The Clinton administration's newly revised policies on the export of encryption technologies look amazingly good. But there are more than a few details to be revealed that may still change the picture.
For years, the Clinton administration seemed to be operating in a fantasyland -- a land where the only smart people lived in the US, and no one outside the US knew enough to develop good encryption technologies.
This was a fantasyland where the bad guys would be too stupid to use readily available, secure encryption software and instead would use administration-approved software that saved a copy of the encryption key for the government's use. For some reason, the administration has suddenly decided to move out of fantasyland.

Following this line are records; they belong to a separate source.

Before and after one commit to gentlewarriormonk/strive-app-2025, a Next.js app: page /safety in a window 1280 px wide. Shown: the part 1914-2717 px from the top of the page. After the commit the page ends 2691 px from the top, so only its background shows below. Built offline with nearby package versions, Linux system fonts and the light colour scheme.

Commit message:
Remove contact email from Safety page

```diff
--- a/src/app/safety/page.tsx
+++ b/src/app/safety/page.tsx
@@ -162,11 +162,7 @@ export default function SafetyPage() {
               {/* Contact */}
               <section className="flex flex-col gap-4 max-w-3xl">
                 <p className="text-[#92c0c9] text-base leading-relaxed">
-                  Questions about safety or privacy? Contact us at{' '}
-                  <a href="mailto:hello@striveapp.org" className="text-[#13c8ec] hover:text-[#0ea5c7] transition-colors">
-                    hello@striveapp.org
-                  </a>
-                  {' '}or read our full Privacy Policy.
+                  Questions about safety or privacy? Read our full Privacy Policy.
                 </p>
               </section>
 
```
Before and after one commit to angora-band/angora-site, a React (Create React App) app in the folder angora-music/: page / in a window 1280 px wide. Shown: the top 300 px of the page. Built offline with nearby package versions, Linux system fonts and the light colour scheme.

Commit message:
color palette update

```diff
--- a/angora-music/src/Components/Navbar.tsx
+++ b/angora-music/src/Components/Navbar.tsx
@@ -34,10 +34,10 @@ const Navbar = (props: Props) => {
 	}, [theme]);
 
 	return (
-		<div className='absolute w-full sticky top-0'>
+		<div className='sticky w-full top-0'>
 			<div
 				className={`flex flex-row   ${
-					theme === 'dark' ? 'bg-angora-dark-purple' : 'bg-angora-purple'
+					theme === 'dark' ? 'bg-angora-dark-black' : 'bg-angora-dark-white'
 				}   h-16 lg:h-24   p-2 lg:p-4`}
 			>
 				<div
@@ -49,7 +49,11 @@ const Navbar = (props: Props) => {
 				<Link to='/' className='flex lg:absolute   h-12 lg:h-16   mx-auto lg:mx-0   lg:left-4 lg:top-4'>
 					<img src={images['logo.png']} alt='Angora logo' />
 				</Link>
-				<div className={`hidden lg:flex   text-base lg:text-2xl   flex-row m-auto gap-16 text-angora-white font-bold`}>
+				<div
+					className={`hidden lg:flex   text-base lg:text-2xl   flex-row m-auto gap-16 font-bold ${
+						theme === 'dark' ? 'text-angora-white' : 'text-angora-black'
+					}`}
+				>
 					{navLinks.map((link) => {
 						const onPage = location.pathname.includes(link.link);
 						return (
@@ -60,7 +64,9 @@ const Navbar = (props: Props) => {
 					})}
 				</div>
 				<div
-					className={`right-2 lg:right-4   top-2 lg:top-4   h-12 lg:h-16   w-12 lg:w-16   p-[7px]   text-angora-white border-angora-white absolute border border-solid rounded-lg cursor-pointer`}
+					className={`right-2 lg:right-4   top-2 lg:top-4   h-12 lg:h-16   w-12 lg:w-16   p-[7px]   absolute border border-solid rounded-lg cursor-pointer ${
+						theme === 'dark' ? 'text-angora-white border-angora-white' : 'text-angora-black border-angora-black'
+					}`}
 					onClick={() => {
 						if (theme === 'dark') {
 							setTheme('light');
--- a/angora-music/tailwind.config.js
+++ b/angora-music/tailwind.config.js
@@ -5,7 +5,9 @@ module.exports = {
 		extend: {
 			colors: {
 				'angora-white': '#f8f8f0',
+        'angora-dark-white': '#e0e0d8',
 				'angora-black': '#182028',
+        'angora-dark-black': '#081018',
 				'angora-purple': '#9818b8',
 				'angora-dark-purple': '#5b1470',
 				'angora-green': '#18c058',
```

At a September 17 press conference during which encryption was described as "a privacy- and security-enhancing technology", the Clinton administration announced that it was removing almost all US export controls on encryption technologies. You still won't be able to sell encryption technology to anyone in a country that the US has labelled as a supporter of terrorism. Nor will you be able to sell custom encryption software or hardware to foreign governments or military establishments without specific approval.
You will be able to sell retail products to foreign governments and military establishments, as well as sell custom encryption products to anyone other than those restricted above. But you will need a "meaningful technical review" (in the words of the Department of Defense representative) before you can sell any encryption products overseas, and you'll need to provide the US government with a list of your customers.
Finally the administration was able to understand that good encryption is a necessity for good security. As the Defense Department representative said: "We [the Defense Department] strongly need the sorts of protections that come with strong encryption."
This new policy is one part of a three-part proposal. The other parts are additional funding for an FBI-based Technical Support Centre to help law enforcement agencies "respond to increasing use of encryption by criminals" and new laws that will protect any encryption-related techniques that law enforcement uses from discovery if a case comes to trial.
But it is too early to fully rejoice. The details about what the technical review will consist of, how long it will take and what the government wants to do with your customer lists have yet to be announced. These details are due by December 15.
I don't know what caused reality to seep into the administration's thought process. But whatever the reason, it looks like we may just be getting a Christmas present that will help make the internet and our privacy a lot safer in the next century.
Disclaimer: For Harvard, centuries come and go with many exigencies of the moment along the way, and the above is my view of this one.
Scott Bradner is a consultant with Harvard University's University Information Systems. He can be reached at firstname.lastname@example.org.